## Given records

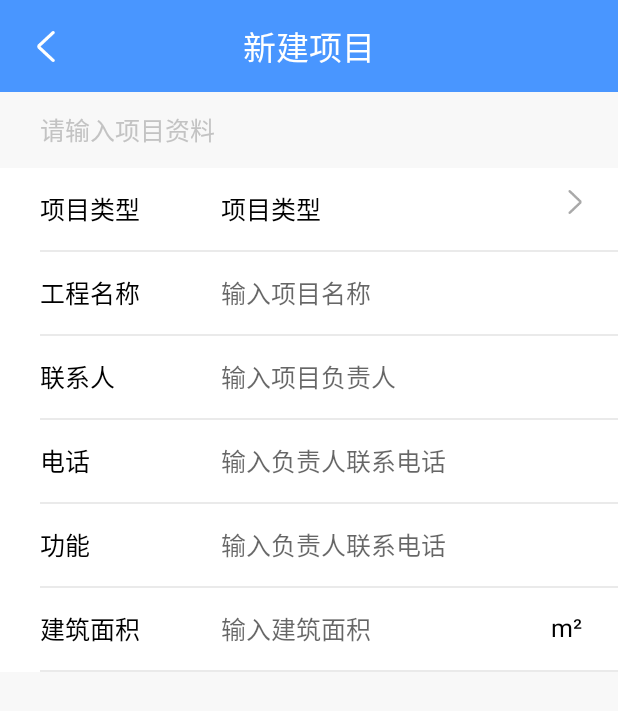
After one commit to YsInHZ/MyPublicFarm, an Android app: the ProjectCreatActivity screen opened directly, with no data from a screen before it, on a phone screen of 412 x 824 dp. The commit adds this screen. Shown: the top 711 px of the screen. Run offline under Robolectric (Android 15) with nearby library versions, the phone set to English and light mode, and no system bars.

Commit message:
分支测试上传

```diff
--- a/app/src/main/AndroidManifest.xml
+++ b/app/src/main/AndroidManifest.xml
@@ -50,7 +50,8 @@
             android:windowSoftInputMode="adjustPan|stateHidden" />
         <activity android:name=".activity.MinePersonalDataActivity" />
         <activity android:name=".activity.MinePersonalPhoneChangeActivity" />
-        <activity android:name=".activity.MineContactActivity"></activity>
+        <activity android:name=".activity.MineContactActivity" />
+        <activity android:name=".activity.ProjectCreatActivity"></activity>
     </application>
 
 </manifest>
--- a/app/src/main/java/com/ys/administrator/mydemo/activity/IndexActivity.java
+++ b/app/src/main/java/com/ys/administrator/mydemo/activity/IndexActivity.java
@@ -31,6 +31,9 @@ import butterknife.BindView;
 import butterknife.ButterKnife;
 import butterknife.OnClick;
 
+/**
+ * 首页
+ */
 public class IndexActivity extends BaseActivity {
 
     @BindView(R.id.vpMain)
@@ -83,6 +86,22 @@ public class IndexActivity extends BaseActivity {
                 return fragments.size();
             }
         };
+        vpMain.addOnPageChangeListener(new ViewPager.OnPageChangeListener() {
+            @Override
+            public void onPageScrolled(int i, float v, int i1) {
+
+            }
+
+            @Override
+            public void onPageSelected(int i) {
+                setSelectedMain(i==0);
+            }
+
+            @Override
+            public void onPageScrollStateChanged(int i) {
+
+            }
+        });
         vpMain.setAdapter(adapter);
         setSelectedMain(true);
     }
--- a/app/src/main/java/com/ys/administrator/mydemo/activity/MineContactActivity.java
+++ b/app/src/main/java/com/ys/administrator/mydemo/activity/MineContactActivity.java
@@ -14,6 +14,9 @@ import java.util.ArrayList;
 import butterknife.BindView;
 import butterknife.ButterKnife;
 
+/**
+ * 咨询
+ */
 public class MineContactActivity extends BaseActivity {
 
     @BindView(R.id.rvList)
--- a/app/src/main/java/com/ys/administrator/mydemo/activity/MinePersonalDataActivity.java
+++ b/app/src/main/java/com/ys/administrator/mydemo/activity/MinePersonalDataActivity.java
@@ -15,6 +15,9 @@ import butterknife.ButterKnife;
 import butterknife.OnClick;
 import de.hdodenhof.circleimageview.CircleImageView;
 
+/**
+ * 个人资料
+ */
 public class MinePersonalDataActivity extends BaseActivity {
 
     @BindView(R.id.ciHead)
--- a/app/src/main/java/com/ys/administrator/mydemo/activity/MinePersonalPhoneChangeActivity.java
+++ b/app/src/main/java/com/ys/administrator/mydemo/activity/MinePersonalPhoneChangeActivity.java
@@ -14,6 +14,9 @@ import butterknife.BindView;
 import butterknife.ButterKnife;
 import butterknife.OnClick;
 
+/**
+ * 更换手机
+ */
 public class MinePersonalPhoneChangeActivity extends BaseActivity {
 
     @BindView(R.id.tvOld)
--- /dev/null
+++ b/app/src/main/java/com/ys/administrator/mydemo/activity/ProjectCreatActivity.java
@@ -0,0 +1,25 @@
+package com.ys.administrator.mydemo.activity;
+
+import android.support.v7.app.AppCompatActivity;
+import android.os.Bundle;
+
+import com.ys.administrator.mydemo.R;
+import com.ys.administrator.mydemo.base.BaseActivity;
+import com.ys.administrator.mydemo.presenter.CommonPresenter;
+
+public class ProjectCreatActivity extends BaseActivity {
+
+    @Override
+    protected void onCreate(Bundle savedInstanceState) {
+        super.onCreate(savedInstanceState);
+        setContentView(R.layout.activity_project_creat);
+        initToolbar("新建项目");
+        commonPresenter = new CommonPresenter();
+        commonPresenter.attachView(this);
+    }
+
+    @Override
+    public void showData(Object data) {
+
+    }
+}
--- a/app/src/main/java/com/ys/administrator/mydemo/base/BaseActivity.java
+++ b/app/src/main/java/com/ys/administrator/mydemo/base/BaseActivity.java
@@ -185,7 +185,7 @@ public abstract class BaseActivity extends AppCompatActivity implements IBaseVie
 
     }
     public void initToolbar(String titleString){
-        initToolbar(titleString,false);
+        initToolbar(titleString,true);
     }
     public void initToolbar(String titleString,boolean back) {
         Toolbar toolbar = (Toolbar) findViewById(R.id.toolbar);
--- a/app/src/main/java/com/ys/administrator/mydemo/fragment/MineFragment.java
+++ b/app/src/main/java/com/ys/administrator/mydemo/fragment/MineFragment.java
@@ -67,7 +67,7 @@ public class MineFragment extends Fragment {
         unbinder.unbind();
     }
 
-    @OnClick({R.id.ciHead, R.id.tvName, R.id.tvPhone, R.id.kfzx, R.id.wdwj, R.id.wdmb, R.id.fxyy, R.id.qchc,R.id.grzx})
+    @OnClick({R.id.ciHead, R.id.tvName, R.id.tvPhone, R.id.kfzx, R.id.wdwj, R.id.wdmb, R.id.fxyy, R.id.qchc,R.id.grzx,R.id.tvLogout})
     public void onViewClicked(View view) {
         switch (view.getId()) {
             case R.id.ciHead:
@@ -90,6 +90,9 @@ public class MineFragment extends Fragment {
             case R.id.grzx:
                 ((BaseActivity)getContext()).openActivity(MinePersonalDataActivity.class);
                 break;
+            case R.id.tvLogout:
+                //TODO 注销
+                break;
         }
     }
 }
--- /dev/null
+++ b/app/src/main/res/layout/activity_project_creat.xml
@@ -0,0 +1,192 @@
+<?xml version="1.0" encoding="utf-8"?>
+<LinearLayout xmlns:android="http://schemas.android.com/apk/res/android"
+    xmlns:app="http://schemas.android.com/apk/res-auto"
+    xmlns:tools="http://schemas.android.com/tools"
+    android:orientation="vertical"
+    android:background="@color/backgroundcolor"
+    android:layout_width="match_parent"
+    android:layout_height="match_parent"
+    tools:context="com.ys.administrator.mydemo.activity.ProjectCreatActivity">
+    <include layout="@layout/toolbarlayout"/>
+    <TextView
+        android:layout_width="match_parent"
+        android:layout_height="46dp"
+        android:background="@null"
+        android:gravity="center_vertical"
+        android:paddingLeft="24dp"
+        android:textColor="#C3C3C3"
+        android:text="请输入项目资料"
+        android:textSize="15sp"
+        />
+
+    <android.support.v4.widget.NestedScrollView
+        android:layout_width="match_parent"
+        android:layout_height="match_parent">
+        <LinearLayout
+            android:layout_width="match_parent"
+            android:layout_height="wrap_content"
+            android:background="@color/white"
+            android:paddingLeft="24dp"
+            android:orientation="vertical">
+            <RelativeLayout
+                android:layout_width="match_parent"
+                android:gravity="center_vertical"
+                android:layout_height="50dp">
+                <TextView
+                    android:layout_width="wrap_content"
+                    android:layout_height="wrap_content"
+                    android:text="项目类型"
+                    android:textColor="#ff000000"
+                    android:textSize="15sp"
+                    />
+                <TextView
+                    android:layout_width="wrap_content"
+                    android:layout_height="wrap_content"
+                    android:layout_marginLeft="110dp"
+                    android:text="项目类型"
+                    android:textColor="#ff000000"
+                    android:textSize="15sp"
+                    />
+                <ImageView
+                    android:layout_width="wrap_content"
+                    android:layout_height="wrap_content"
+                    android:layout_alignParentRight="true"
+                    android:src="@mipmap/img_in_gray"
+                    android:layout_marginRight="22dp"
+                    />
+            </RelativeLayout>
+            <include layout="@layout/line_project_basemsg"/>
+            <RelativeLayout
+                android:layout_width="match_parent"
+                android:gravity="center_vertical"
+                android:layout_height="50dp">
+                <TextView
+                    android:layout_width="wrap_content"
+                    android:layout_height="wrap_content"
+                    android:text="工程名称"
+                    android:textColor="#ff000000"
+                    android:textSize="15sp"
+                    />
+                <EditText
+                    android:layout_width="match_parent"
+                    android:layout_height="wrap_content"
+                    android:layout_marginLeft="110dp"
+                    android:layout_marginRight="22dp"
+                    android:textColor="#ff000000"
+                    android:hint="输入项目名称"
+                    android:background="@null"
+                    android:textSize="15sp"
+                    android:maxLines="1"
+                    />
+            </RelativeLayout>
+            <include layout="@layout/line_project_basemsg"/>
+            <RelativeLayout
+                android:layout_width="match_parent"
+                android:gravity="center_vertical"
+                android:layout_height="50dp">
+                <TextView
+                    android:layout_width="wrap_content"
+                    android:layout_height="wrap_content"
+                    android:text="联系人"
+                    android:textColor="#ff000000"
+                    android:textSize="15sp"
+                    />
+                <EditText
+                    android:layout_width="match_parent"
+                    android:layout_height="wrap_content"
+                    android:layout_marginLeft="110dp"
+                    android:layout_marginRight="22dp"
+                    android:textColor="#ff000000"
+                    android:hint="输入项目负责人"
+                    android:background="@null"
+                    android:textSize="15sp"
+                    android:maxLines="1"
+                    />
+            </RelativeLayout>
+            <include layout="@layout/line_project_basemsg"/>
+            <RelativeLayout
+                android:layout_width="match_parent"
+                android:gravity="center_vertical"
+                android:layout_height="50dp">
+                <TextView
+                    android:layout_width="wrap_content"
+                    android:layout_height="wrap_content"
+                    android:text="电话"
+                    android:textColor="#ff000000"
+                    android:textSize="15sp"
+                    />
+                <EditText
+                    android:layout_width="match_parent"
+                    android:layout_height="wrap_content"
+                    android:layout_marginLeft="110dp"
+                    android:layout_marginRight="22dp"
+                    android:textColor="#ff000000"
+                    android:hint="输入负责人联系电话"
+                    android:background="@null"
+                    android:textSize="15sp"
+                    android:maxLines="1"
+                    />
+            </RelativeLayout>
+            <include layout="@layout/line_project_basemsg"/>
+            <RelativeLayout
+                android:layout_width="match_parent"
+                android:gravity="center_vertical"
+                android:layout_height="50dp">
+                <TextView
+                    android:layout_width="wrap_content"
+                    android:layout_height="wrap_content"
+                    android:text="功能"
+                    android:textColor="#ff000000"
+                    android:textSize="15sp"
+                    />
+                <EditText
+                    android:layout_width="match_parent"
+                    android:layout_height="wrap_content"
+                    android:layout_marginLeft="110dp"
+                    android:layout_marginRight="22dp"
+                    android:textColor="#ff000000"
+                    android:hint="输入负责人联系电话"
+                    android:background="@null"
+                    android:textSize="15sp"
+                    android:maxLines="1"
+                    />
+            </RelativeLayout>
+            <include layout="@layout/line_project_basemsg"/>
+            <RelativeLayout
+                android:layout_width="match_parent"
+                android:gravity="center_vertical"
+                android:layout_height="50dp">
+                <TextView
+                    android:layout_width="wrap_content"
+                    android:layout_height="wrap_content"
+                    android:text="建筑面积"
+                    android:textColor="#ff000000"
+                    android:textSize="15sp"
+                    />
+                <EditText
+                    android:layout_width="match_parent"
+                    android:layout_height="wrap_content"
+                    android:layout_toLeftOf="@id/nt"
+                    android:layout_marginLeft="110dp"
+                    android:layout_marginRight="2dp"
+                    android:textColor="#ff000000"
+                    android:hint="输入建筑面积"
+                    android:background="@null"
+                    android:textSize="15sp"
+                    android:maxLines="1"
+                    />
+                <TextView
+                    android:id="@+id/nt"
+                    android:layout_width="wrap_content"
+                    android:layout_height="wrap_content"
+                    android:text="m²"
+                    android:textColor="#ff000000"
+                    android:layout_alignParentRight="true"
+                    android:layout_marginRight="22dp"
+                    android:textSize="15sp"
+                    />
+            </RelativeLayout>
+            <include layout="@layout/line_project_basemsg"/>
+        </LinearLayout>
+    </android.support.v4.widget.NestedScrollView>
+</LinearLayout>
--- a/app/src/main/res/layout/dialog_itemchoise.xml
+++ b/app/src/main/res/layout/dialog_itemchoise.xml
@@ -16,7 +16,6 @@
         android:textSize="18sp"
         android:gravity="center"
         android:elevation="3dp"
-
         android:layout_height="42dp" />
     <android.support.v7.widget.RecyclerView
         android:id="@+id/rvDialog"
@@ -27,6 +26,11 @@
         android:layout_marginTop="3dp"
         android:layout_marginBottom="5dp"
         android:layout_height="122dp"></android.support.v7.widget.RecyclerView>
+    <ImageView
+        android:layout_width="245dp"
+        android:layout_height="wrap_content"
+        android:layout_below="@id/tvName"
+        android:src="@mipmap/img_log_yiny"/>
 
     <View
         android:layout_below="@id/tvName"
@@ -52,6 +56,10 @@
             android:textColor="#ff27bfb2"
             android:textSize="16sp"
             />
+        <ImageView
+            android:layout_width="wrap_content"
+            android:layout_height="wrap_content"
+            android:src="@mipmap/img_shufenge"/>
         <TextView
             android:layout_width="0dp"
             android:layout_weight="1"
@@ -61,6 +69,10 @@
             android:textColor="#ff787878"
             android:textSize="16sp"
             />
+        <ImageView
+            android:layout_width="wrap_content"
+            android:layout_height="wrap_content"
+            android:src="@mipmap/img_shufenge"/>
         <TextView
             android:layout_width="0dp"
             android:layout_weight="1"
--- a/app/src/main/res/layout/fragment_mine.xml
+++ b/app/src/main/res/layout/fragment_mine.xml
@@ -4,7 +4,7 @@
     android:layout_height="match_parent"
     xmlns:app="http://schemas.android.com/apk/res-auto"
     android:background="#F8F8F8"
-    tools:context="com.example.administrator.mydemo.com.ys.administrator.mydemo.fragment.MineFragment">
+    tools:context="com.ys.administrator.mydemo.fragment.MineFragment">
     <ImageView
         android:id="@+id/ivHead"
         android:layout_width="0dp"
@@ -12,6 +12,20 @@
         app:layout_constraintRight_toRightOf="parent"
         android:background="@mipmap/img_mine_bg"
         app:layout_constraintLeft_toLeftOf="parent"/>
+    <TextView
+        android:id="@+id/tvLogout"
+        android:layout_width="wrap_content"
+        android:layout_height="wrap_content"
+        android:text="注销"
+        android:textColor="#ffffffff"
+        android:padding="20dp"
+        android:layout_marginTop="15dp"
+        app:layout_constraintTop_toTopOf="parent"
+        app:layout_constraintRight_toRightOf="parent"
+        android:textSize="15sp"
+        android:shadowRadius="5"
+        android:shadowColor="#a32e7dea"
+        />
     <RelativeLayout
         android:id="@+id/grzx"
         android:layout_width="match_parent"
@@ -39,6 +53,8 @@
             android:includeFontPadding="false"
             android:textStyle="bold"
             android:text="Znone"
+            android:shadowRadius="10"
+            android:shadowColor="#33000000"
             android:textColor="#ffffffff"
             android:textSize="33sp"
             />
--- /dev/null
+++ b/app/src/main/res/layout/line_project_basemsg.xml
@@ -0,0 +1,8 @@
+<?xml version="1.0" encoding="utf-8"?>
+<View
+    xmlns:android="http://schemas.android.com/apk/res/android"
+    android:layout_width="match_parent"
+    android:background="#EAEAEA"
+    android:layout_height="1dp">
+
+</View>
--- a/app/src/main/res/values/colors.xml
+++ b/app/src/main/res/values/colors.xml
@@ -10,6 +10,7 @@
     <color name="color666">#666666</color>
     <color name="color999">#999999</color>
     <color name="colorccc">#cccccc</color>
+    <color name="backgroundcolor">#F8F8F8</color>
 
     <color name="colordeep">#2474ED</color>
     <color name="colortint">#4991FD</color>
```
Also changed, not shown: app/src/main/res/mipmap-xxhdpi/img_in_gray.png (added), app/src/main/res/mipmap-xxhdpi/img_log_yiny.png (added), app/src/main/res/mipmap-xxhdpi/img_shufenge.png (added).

## Problem to work on
Filter the data, keeping only the lines that contain "class".

## Exercise answer
 public class IndexActivity extends BaseActivity {
@@ -83,6 +86,22 @@ public class IndexActivity extends BaseActivity {
 public class MineContactActivity extends BaseActivity {
 public class MinePersonalDataActivity extends BaseActivity {
 public class MinePersonalPhoneChangeActivity extends BaseActivity {
+public class ProjectCreatActivity extends BaseActivity {
@@ -185,7 +185,7 @@ public abstract class BaseActivity extends AppCompatActivity implements IBaseVie
@@ -67,7 +67,7 @@ public class MineFragment extends Fragment {
@@ -90,6 +90,9 @@ public class MineFragment extends Fragment {
                 ((BaseActivity)getContext()).openActivity(MinePersonalDataActivity.class);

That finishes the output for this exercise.